Downton Abbey is a TV show set in rich rural estate in England in the early 1900s. The pomp and glamour of the upstairs Lords and Ladies compared and contrasted with the poorer, but no less proud maids' and butlers' lives downstairs is just too good to miss, and oh! the writing for the Dowager Countess. Priceless.
Seems a dream to be a lady in waiting, able to fill your days with reading, playing the piano, and doing some needlework. The odd entertaining of Gentlemen callers, dressing for dinner, sipping some sherry. Only if you were born into the ranks, mind, it's not like you could really "work your way up".
Then again, rich or poor, if you're not married off by your early 20s you're a spinster, and your man will likely leave if you don't bear him children. Sons at that. If you haven't watched the show yet, do, and see what the lives of all the Downton women teach us about women's struggles a mere 100 years ago. Amazing to think the resistance women had to overcome wanting to learn how to drive a car, vote, or seek fair employment.
Fast-forward ca 50 years, and there's another show called Call the Midwife, also BBC original, also available on Netflix and PBS. It's set in London's East End in the late 1950s and - based on the memoirs of Jennifer Worth - follows the lives of midwives, nuns, and the women in their care.
It's an amazing history lesson, showing still-bombed out streets, foggy dockyards, and miles and miles of washing lines hung between the tenements. The midwives are riding their bicycles, down gallons of tea, and eat thick slices of buttered toast and sweet cakes. A luxury after the war. Pregnant women smoke during their exams, and countless babies are left in prams outside while their worn-out mothers give birth to yet another hungry mouth to feed. But, thanks to the National Health Service, everyone is better taken care of.
It's those washing lines that reminded me of another TED talk. Hans Rosling considers the washing machine the greatest invention of the 20th century. (The nuns and midwives would probably give that honor to the birth control pill, but anyway.) Rosling takes a short trip back in time to show his grandmother scrubbing every piece of garment, and he soon brings us back to today's reality. Out of 7 Billion people on the planet, only 2 Billion actually have access to a washing machine. The others are still having to heat the water and scrub. He continues to explain the impact washing machines (among other things) have on global energy consumption, and what they have done and can continue to do for women: give time to read books. Get an education themselves, or help educate their children.
There are still regions in the world where conditions described in Downton's and the Midwives' shows are true today.
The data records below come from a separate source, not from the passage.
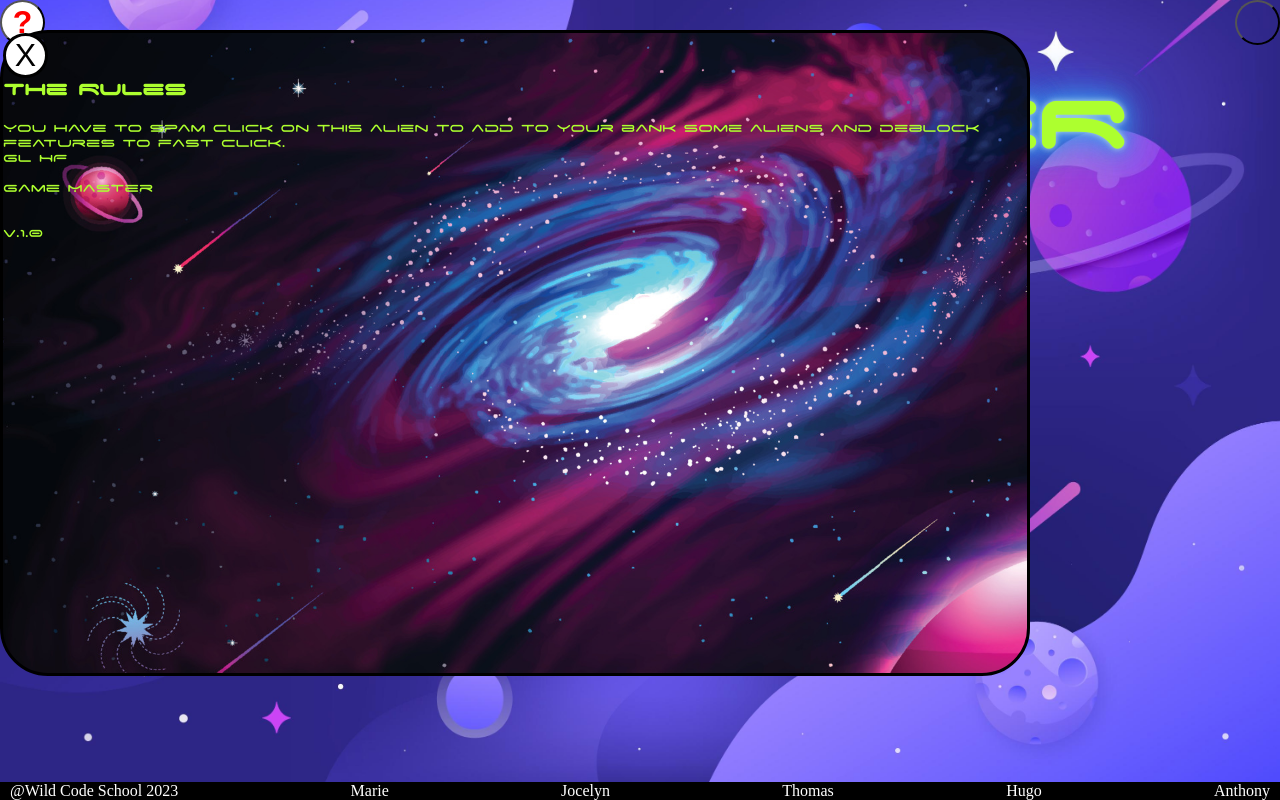
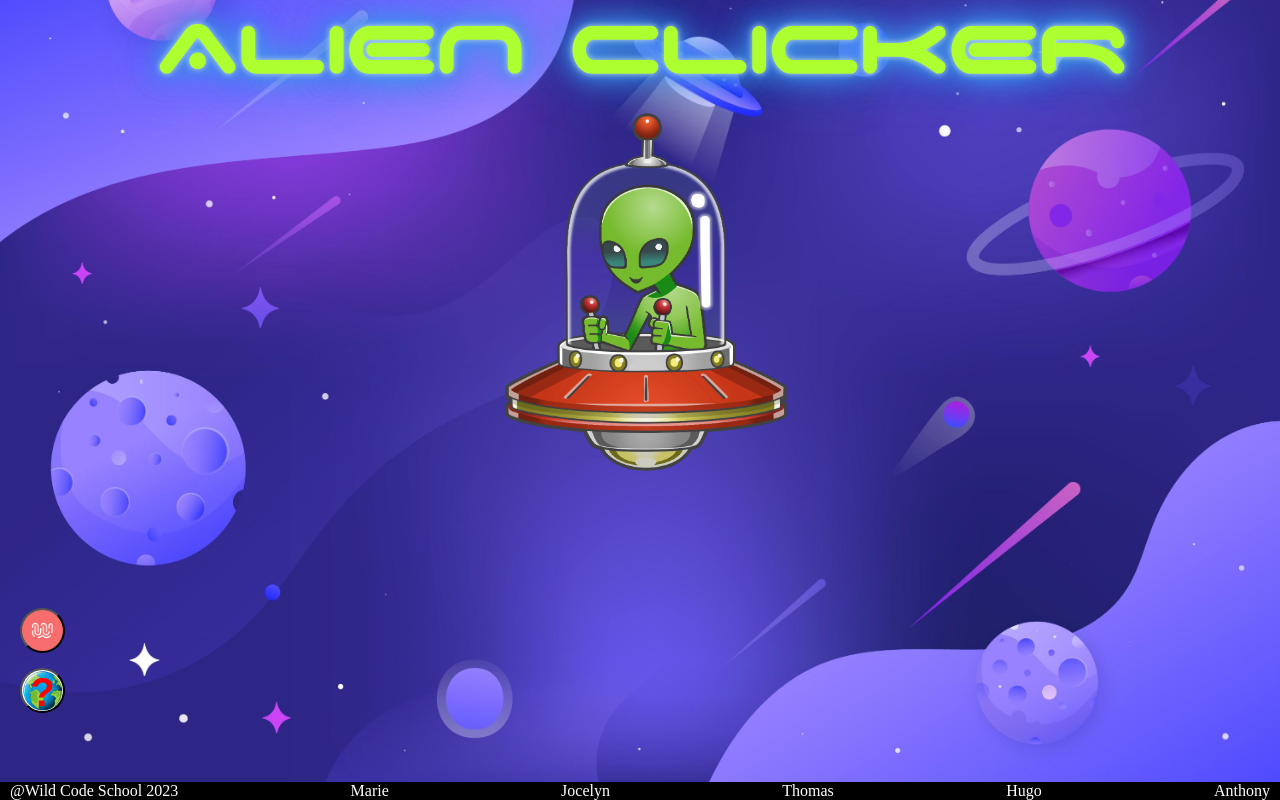
Before and after one commit to JocelynDeloose/p1_alien, a plain HTML site: page index.html in a window 1280 px wide. Drawn offline with Linux system fonts and the light colour scheme.

Commit message:
commit fin de semaine

```diff
--- a/index.html
+++ b/index.html
@@ -10,30 +10,15 @@
   </head>
 
   <body>
-    <div id="page">
-      <header>
+    <header>
+      <div class="titre">
+        <h1>ALIEN CLICKER</h1>
+      </div>
+    </header>
 
-        <button id="openBtn">
-          ?
-        </button>
-        <dialog id="dialog" open>
-          <button id="closeBtn">X</button>
-          <h2>The Rules</h2>
-          <br>
-          <p>You have to spam click on this alien to add to your bank some aliens and deblock features to fast click.
-            <br>GL
-            HF <BR> <BR> Game Master <BR><BR><BR>V.1.0
-          </p>
-        </dialog>
-
-        <button class="button2">
-        </button>
-      </header>
       <div id="container">
         <div id="container1">
-          <div class="titre">
-            <h1>ALIEN CLICKER</h1>
-          </div>
+
 
           <div class="logo">
             <img
@@ -43,6 +28,23 @@
               alt="Alien capsule with happy little alien"
             />
           </div>
+
+    <!-- Icones -->
+    <div id="page">
+        <button id="openBtn">
+          ?
+        </button>
+        <dialog id="dialog">
+          <button id="closeBtn"></button>
+          <h2>The Rules</h2>
+          <br>
+          <p>You have to spam click on this alien to add to your bank some aliens and deblock features to fast click.
+            <br>GL
+            HF <BR> <BR> Game Master <BR><BR><BR>V.1.0
+          </p>
+        </dialog>
+        <button class="button2"></button>
+     </div>
 
       <!-- footer -->
       <div id="footer">
--- a/index.js
+++ b/index.js
@@ -8,3 +8,20 @@ function clic(nombreClics) {
 alien.onclick = function (nombreClics) {
   nombreClics.innerHTML = compteur++;
 };
+
+const dialog =
+document.getElementById('dialog');
+const openBtn =
+document.getElementById('openBtn');
+const closeBtn =
+document.getElementById('closeBtn');
+
+openBtn.addEventListener('click',
+function () {
+  dialog.setAttribute('open', true);
+})
+
+closeBtn.addEventListener('click',
+function () {
+  dialog.removeAttribute('open')
+});
--- a/style.css
+++ b/style.css
@@ -21,51 +21,71 @@ body{
   overflow: hidden;
 }
 
-header {
-  display: flex;
-  justify-content: space-between;
-  align-items: center;
-  height: 8%;
-
-}
-
 button {
-  display: flex;
   height: 45px;
   width: 45px;
   border-radius: 3rem;
-  font-size: 200%;
+  font-size: 250%;
   align-items: center;
+}
 
+button:hover{
+  cursor: pointer;
 }
 
 
 
+
 #openBtn {
-  justify-content: center;
+
   color: red;
   font-weight: bolder;
-  background-image: url("assets/earth.avif");
+  background: url("assets/earth.avif");
   background-size: cover;
+  position: fixed;
+  margin-top: 170px;
+  margin-left: 20px;
+
 }
 
 #closeBtn {
   display: flex;
-  justify-content: center;
-  align-items: center;
   border: solid;
-  background-image: url("assets/mars.avif");
+  background: url("assets/mars.avif");
   background-size: cover;
+  margin-left: 250px;
+
+
 }
 
 dialog {
-  width: 80%;
-  height: 80%;
+  width: 20%;
+  height: 50%;
   position: absolute;
   top: 30px;
-  border-radius: 3rem;
-  background-image: url("assets/background.jpg");
+  border-radius: 70px;
+  background: url("assets/background.jpg");
+  margin-left: 100px;
+  margin-top: 250px;
+  font-size: 20px;
+  padding: 15px;
+  text-shadow:
+  0 0 6px rgba(202, 228, 225, 0.92),
+  0 0 30px rgba(202, 228, 225, 0.34),
+  0 0 12px rgba(30, 132, 242, 0.52),
+  0 0 21px rgba(30, 132, 242, 0.92),
+  0 0 34px rgba(30, 132, 242, 0.78),
+  0 0 54px rgba(30, 132, 242, 0.92);
+
+}
+
+.button2{
+  background: url("assets/wild.png");
   background-size: cover;
+  margin-left: 20px;
+  margin-top: 110px;
+
+
 }
 
 h2 {
@@ -83,7 +103,6 @@ h1 {
   color: greenyellow;
   text-align: center;
   font-family: space;
-  margin: 30px;
   font-size: 100px;
   text-shadow:
     0 0 6px rgba(202, 228, 225, 0.92),
```
Also changed, not shown: assets/wild.png (added).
Women and men in Saudi Arabia are still fighting for women's right to drive. Women in countless developing nations don't have access to birthing clinics or medical care. I have written about Half the Sky before, and hope you take a moment to check out their website http://www.halftheskymovement.org/.
So let me ask you: have women's lives really truly changed since Downton?
In some cases and in some places, yes. But not everywhere, and not for every woman.
How do you as an expat deal with being thrown 100 years into the past when moving to a developing country where the rights and amenities you took for granted no longer exist?
Image by Emerson Gibin, Flickr, Creative Commons License.